WHAT THE TASK ASKS =>
Entries follow. Return each line that contains the word "ClaudeCodeTest".

*** Opening DATASET EXTRACT ***

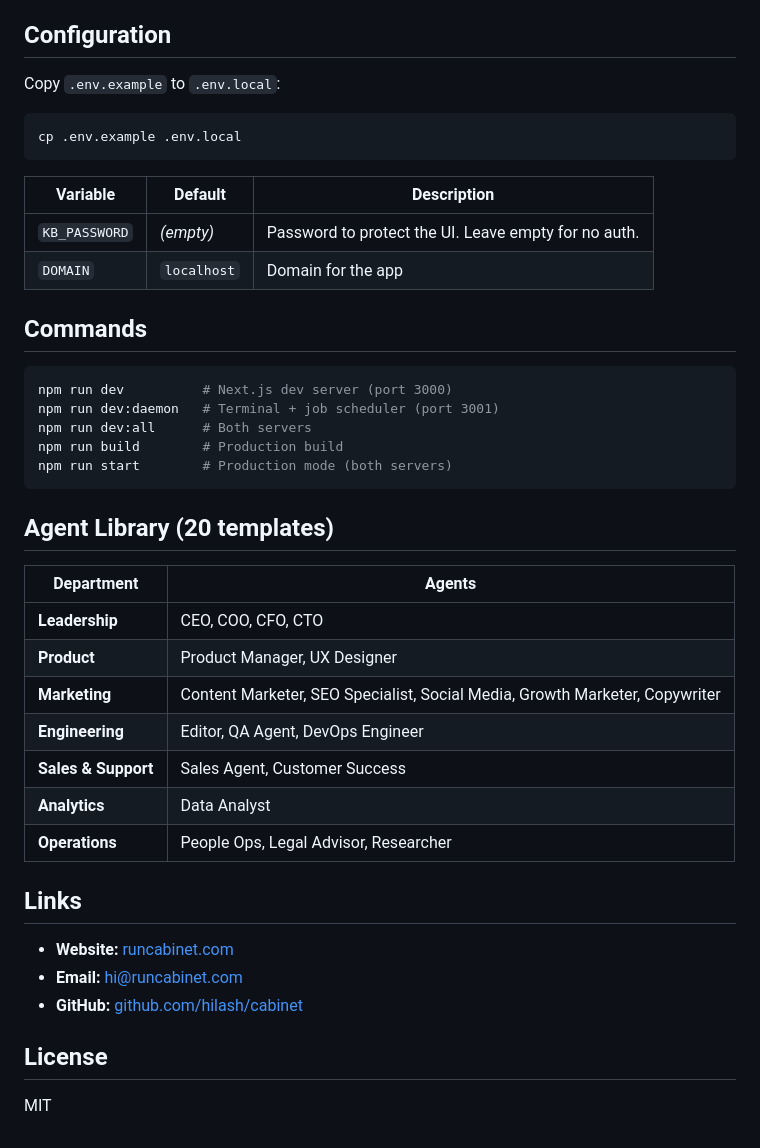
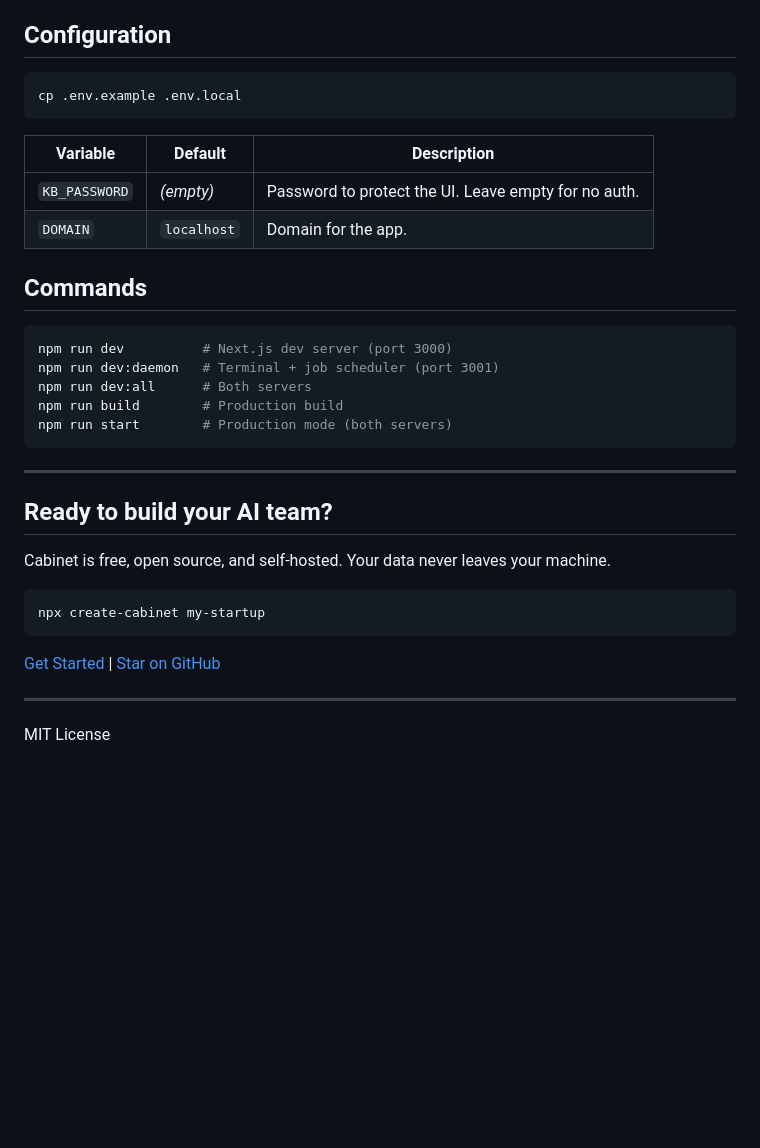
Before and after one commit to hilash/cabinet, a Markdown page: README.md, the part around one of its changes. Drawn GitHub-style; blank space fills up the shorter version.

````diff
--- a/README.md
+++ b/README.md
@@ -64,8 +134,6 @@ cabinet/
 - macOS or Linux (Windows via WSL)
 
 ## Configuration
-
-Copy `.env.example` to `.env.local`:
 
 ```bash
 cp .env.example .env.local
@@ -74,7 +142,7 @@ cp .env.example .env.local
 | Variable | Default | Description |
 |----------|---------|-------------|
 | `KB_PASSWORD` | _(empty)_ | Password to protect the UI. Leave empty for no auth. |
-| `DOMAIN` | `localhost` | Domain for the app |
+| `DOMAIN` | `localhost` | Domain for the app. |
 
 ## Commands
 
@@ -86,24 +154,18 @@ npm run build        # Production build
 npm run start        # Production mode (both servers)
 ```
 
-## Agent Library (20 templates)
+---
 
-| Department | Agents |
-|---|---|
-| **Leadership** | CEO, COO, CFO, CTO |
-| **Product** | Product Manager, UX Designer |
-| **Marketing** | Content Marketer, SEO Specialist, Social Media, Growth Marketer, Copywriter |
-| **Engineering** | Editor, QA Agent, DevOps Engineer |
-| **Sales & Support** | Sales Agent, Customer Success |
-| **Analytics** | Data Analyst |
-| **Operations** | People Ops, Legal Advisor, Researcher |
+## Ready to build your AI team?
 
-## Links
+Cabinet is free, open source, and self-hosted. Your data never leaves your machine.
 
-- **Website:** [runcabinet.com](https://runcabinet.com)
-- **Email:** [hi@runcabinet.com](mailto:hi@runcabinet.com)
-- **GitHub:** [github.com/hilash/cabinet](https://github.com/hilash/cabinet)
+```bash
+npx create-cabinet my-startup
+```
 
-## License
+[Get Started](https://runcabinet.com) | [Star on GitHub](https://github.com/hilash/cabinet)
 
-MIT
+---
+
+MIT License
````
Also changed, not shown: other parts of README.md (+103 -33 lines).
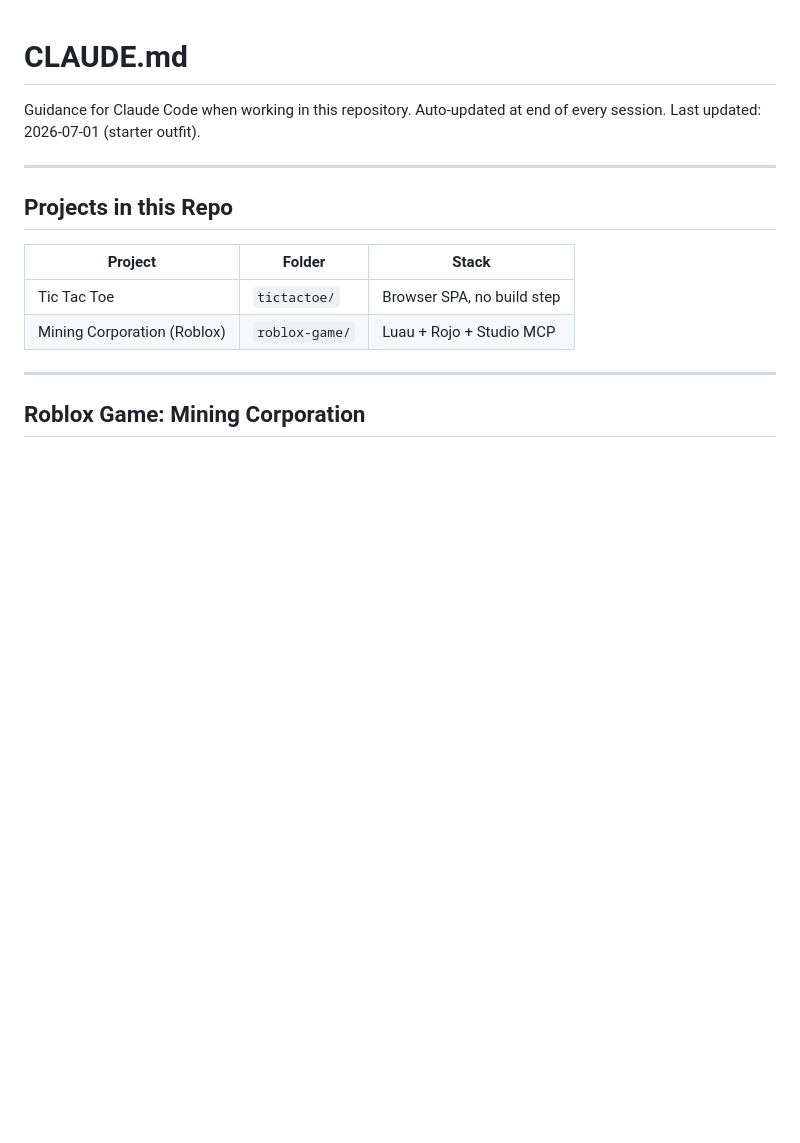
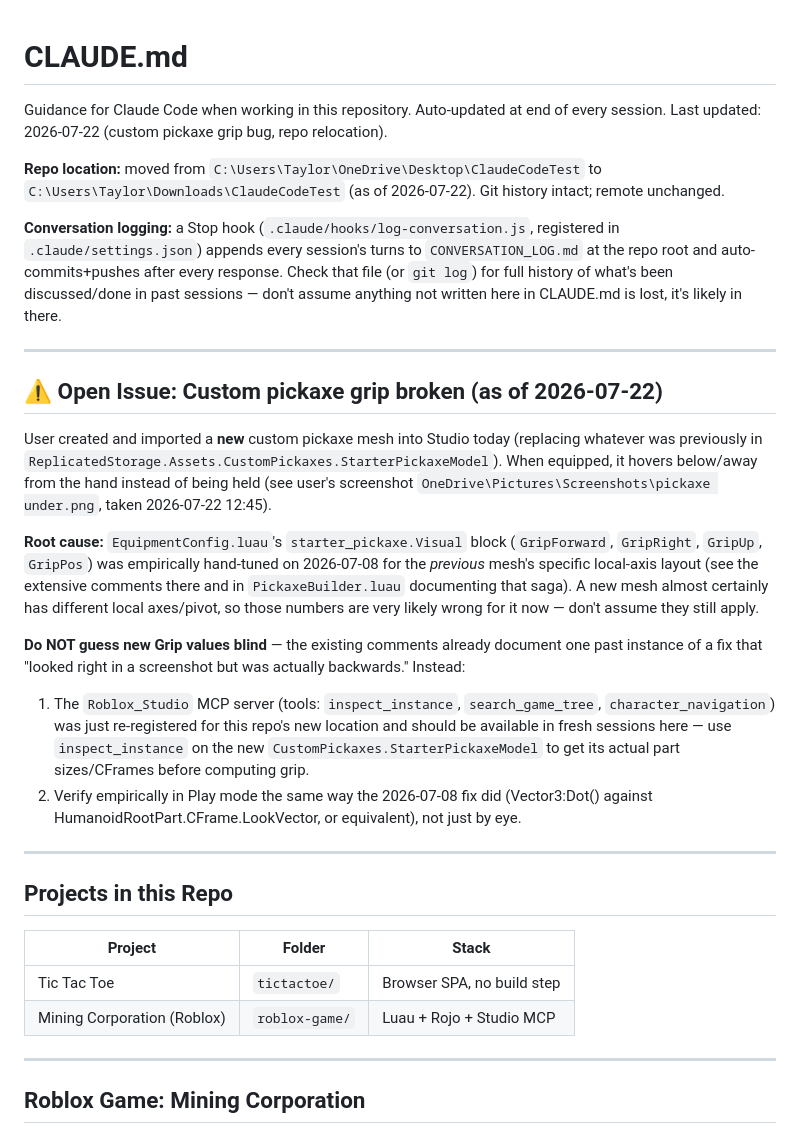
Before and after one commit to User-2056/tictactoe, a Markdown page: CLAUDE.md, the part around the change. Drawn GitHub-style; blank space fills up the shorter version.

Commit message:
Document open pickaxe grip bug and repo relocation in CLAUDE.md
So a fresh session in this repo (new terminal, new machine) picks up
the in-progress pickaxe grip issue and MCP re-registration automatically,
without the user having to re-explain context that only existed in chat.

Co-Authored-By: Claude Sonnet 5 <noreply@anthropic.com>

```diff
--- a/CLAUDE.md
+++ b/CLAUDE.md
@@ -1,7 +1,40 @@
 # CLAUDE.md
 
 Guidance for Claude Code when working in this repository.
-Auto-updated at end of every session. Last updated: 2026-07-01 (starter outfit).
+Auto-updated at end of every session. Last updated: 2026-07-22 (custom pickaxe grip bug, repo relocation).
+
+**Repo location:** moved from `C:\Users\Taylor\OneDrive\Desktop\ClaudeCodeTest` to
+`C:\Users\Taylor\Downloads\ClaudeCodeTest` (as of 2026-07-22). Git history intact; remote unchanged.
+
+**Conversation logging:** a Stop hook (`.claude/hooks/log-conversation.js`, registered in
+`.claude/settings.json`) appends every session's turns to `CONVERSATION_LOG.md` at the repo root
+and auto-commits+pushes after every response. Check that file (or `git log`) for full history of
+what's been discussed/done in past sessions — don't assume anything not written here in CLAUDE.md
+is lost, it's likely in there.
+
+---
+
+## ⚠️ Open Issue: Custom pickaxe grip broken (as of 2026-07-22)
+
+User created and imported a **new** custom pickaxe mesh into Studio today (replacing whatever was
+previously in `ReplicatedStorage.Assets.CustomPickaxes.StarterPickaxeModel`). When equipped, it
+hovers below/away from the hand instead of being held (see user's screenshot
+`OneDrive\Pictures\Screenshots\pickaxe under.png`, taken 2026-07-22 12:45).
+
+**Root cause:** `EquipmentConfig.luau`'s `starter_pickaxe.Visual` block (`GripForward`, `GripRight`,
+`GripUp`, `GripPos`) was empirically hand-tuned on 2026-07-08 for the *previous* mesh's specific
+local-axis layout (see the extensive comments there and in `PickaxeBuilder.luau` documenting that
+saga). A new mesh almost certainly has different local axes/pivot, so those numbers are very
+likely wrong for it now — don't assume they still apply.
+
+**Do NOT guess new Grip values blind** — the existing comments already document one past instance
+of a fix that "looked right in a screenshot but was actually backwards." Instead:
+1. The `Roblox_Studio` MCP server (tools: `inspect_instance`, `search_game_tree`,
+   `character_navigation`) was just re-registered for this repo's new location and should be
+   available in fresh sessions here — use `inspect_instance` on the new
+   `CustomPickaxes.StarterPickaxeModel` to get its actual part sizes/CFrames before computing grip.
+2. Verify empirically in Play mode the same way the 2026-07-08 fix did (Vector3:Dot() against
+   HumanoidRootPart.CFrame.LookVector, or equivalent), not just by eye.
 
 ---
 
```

*** Closing DATASET EXTRACT ***

EXERCISE OUTPUT =>
+**Repo location:** moved from `C:\Users\Taylor\OneDrive\Desktop\ClaudeCodeTest` to
+`C:\Users\Taylor\Downloads\ClaudeCodeTest` (as of 2026-07-22). Git history intact; remote unchanged.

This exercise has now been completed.